I qualified as a vet from Liverpool University in 2010. Through-out university I increasingly felt that clinical veterinary practice was not for me. I had a growing interest in working in development and, wherever possible, I carried out EMS overseas. Following graduation I was awarded a BVA TAWS grant to assess perceptions of livestock owners to rabies in Ethiopia. It was here that I became fascinated by the livestock – human interface; the dependency of the world’s poorest populations on animals for their income and source of nutrition.

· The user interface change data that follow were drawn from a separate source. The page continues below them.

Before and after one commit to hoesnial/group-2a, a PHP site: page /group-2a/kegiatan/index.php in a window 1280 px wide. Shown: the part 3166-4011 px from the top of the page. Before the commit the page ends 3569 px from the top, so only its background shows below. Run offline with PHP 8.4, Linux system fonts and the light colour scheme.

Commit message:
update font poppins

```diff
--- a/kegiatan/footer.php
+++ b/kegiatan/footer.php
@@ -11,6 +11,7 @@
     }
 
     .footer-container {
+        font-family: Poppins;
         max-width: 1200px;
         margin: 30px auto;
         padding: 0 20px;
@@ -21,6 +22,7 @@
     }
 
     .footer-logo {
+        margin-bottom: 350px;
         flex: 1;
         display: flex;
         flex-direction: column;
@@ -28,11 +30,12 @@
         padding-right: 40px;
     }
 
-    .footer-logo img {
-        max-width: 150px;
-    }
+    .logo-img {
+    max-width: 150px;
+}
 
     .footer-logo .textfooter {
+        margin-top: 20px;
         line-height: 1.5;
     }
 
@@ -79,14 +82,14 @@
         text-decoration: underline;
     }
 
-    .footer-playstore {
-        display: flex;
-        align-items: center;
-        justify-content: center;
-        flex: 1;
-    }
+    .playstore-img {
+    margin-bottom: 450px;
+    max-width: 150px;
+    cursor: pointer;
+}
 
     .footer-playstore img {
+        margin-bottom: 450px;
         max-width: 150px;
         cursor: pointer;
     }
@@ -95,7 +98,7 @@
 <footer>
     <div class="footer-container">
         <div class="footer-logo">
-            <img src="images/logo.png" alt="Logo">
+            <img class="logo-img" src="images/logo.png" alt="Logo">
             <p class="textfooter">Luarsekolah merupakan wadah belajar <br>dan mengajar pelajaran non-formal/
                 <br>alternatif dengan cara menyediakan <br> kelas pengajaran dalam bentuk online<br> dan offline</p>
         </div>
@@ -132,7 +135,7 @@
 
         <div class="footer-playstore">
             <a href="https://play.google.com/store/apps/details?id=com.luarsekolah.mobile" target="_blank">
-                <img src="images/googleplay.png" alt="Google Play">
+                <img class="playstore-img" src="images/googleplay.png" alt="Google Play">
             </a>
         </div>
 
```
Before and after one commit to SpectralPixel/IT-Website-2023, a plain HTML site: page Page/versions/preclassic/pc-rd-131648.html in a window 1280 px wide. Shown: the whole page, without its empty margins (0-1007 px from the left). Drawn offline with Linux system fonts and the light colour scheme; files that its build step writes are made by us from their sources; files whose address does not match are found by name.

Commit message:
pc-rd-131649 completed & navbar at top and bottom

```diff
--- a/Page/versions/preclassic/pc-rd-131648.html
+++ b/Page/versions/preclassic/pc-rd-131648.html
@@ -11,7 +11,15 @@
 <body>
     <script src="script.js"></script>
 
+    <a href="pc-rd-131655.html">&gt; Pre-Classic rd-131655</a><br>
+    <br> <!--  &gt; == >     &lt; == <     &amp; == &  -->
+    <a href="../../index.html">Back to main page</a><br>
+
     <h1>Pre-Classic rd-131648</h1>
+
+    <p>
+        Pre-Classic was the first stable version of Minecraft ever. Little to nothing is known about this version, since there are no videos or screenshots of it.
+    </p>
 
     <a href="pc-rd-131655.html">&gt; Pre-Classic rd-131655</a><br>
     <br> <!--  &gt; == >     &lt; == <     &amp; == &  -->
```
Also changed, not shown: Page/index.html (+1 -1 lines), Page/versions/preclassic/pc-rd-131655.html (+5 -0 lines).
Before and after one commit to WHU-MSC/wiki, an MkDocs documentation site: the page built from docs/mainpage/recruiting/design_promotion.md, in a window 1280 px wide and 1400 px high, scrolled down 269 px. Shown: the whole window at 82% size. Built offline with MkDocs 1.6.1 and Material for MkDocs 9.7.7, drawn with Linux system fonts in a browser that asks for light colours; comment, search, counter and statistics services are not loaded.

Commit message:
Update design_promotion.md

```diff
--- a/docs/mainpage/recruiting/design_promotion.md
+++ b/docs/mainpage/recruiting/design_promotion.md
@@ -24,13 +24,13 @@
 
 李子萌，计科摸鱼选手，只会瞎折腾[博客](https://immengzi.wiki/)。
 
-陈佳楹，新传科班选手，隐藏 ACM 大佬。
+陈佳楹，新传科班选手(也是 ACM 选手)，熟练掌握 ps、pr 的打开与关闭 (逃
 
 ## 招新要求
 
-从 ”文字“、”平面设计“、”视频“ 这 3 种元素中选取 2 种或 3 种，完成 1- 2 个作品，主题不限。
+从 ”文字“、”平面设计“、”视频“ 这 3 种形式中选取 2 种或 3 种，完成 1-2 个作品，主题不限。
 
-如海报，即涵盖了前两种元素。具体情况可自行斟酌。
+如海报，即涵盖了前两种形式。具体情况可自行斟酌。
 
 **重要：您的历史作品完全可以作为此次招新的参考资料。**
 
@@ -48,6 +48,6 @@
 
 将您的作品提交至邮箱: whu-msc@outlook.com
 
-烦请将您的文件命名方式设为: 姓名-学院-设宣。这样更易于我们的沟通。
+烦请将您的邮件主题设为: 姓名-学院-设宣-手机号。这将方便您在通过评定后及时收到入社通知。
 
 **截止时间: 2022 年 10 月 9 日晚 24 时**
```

After a brief spell in equine practice I realised that I needed to gain more skills to work in the development sector. I went on to do a MSc in Veterinary Epidemiology and a PhD in the drylands of northern Kenya planning strategic animal health programmes in drought prone areas.
Following on from this I became a lead analyst and coordinator on a project in South Sudan, monitoring food security of populations in a protracted crisis. This information provided analysis and support for NGO’s carrying out emergency humanitarian assistance. I have since developed a small consultancy company in Nairobi and work on projects in Somalia, South Sudan and northern Kenya. I work predominantly with a think tank and also with NGO’s and donors.
Increasingly my work is focussed on management of livestock in arid and semi-arid range lands in sub Saharan Africa. The open range lands systems are home to approximately 50 million pastoralists, 80% of the livestock population and a plethora of wildlife species that exist outside of national parks. These areas are highly prone to drought and contain some of the worlds poorest populations. Over 70% of the rangelands have suffered severe degradation since 1990 due to climate change and changes in livestock production. This has exacerbated the effects of drought in these areas on livestock, human and wildlife populations. Management of livestock in arid and semi-arid range lands is integral to a environmental sustainability, household survival and the nutrition status of children within them. Maintaining range land health and production is one of the greatest challenges our generation faces today.
As well as working in the development sector I have begun to work in my spare time on 2 charitable projects – one is running an ultramarathon and raising funds and awareness for anti-poaching units. The second is setting up a programme promoting pangolin awareness and protection is East Africa. It is my hope that we can protect the remaining landscapes and wildlife for those to follow and provide assistance, support and opportunities for those living within them to improve their prosperity.